* [SUPPLIED RECORDS]
..............................

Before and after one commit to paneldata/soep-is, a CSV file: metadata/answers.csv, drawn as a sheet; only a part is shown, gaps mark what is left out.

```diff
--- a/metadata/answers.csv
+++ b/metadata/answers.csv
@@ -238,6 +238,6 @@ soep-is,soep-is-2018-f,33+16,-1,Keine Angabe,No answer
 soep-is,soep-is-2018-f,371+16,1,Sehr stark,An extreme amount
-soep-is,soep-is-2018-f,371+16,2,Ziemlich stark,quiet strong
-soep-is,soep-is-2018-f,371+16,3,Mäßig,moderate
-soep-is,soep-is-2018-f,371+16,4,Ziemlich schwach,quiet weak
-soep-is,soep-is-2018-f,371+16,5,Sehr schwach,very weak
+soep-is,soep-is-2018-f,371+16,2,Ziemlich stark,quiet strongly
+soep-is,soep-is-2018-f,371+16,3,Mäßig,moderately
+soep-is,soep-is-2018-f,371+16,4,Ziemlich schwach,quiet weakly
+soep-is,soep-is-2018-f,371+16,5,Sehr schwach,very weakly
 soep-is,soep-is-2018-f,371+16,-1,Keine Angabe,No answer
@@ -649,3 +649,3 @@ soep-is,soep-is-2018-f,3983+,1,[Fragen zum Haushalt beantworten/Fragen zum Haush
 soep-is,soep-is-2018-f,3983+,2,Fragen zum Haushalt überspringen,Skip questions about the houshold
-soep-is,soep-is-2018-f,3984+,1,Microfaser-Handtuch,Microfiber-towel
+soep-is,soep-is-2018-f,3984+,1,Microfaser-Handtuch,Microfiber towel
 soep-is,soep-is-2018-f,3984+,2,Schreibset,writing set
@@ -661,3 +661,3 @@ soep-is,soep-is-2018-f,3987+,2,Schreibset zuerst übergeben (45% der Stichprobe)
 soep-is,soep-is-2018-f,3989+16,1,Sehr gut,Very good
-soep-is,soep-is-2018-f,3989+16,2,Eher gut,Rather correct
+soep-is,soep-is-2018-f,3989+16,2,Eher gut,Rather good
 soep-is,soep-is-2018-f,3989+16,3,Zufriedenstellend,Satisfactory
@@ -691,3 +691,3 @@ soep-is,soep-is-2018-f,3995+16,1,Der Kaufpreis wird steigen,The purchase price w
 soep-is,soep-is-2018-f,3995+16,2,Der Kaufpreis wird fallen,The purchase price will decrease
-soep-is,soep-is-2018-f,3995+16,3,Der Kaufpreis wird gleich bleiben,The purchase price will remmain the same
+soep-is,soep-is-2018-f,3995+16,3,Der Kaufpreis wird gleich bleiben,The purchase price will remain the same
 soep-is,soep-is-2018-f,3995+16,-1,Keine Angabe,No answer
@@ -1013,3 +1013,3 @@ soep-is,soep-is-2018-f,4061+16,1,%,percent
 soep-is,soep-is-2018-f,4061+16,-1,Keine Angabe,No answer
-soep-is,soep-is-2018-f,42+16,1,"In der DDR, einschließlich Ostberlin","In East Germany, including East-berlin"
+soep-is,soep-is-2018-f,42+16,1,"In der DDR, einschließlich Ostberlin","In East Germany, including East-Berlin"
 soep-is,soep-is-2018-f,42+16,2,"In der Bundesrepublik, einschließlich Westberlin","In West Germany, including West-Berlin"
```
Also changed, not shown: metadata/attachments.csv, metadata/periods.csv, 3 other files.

..............................

* [TASK ITEM] Report how many lines of the preceding records include "stark". Output the number only.

* [EXERCISE SOLUTION] 3